As public relations professionals, we understand the importance of managing reputations and the impacts they can have on a company’s bottom line. Lately, though, it seems like an increasing number of companies are actively speaking out in support of social and political issues, such as marriage equality, climate change, gun control and a host of other controversial topics.
CEOs are realizing that publicly voicing their opinions about these social and political issues can connect them to customers and shareholders on a much deeper level. Although taking these stances promotes greater transparency and can elevate reputations, it can just as easily backfire, especially if a company is not aware of its audience. Any public relations professional would tell a client to take their customers into consideration before announcing support for one cause or another. It is essential for a company, particularly the CEO, to understand customer values, beliefs, habits and overall lifestyle before saying anything.

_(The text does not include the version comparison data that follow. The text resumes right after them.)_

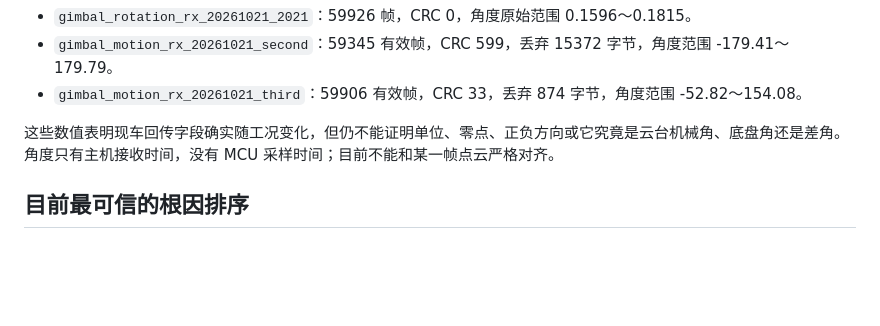
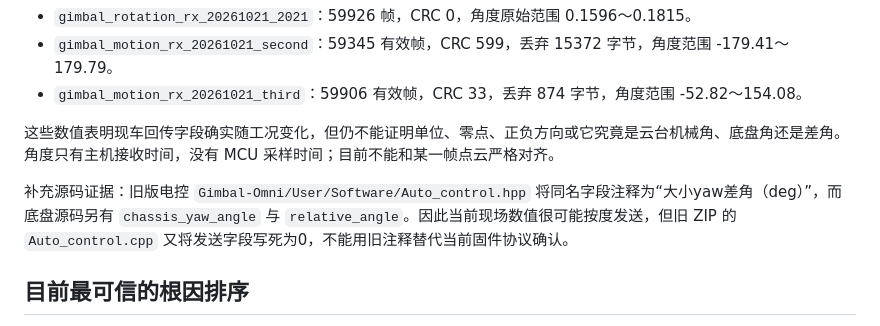
Before and after one commit to kswlt/Adam_nav_2027, a Markdown page: docs/RAW_DATA_ANALYSIS_20261021.md, the part around the change. Rendered like a GitHub page; blank space fills up the shorter version.

Commit message:
补充电控角度单位与时间对齐分析

```diff
--- a/docs/RAW_DATA_ANALYSIS_20261021.md
+++ b/docs/RAW_DATA_ANALYSIS_20261021.md
@@ -38,6 +38,8 @@
 
 这些数值表明现车回传字段确实随工况变化，但仍不能证明单位、零点、正负方向或它究竟是云台机械角、底盘角还是差角。角度只有主机接收时间，没有 MCU 采样时间；目前不能和某一帧点云严格对齐。
 
+补充源码证据：旧版电控 `Gimbal-Omni/User/Software/Auto_control.hpp` 将同名字段注释为“大小yaw差角（deg）”，而底盘源码另有 `chassis_yaw_angle` 与 `relative_angle`。因此当前现场数值很可能按度发送，但旧 ZIP 的 `Auto_control.cpp` 又将发送字段写死为0，不能用旧注释替代当前固件协议确认。
+
 ## 目前最可信的根因排序
 
 1. **坐标/观测参考混淆**：当前 `sensor_reference` 使用 LiDAR 测量中心 `p_L = p_I + R_I t_{I,L}`，没有云台轴到 LiDAR 的实测机械变换，也没有把底盘中心、云台轴、LiDAR 中心分开发布。若雷达并非与 yaw 轴真正同轴，云台旋转时雷达自然会走圆；若同轴，35cm 量级则更像 LIO 估计误差或安装/时间问题。
```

Now, what happens when you are a huge corporation trying to please a wide customer base with varying sensitivities? Just ask Starbucks, which recently faced a difficult situation when the nation’s gun owners declared August 9th ‘Starbucks Appreciation Day.’ This stemmed from the fact that Starbucks has a corporate policy following state gun laws, including ‘open carry’ laws in more than 40 states (including Connecticut) that allows permit-holding customers to bring their loaded weapons into the coffee shop.
Just to be clear, ‘Starbucks Appreciation Day’ was spearheaded by the gun activist community as a way to thank Starbucks for respecting what they perceive to be their second amendment rights. Starbucks did not promote or endorse it in any way. Zack Hutson, a Starbucks spokesperson, stated that “we comply with local laws and statutes in the communities we serve, abiding by laws that permit open carry.”
As you can imagine, this did not go over well at the Starbucks in Newtown, Connecticut, where the Sandy Hook shooting tragedy took place late last year. This put the company in a situation where they had to act fast and, in good old Starbucks fashion, they passed with flying colors. The Newtown Starbucks closed five hours early, before the kickoff of ‘Starbucks Appreciation Day.’ A letter written by Chris Carr, Executive Vice President of U.S. Retail, was posted on the door explaining Starbucks’ rationale for the early closure.
Although this angered some gun-rights activists, Starbucks responded out of genuine compassion for a community which is still grieving. I commend Starbucks for their decision, and for their ability to react to unexpected situations arising from company policies. They are able to balance a good reputation while staying true to the Starbucks brand.
Do you think Starbucks did the right thing?